Only lines with the word "Graph" are wanted; copy each of them from the listing below.

╭──

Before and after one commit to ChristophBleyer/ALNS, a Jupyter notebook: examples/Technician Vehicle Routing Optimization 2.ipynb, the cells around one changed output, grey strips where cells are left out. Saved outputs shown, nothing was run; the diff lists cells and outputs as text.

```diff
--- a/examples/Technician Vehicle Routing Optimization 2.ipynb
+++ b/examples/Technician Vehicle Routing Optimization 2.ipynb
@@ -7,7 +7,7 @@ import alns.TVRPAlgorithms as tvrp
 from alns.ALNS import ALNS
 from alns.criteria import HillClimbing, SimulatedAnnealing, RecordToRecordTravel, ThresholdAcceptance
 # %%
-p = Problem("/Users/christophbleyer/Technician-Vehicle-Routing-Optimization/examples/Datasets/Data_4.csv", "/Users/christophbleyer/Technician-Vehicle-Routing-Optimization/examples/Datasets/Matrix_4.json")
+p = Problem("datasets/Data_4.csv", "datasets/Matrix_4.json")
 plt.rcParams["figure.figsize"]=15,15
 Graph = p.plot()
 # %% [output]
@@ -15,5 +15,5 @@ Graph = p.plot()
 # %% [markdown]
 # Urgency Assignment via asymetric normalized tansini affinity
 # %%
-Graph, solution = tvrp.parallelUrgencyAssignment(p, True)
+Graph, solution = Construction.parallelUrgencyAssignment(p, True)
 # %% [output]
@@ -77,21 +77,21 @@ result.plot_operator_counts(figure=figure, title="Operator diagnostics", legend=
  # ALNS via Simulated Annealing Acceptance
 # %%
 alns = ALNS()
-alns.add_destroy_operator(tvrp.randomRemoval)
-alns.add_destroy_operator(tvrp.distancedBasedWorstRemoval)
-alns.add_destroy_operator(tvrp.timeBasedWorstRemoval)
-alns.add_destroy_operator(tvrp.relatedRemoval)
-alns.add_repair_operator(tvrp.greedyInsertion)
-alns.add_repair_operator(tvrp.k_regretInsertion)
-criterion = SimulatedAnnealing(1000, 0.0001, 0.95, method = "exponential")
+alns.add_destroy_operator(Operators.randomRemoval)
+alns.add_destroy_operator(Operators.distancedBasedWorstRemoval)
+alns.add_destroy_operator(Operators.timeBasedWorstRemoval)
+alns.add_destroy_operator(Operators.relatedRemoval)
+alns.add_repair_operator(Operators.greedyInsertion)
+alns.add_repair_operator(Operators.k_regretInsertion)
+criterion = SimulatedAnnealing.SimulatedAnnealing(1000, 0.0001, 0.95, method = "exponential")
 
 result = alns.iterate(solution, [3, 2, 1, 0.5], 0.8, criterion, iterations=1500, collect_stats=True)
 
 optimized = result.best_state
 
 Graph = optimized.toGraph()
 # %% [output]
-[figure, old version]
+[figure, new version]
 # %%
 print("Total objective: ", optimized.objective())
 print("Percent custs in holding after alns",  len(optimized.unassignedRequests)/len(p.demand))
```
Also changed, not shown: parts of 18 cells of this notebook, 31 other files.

╰──

RESULT OF THIS TASK:
 Graph = p.plot()
@@ -15,5 +15,5 @@ Graph = p.plot()
-Graph, solution = tvrp.parallelUrgencyAssignment(p, True)
+Graph, solution = Construction.parallelUrgencyAssignment(p, True)
 Graph = optimized.toGraph()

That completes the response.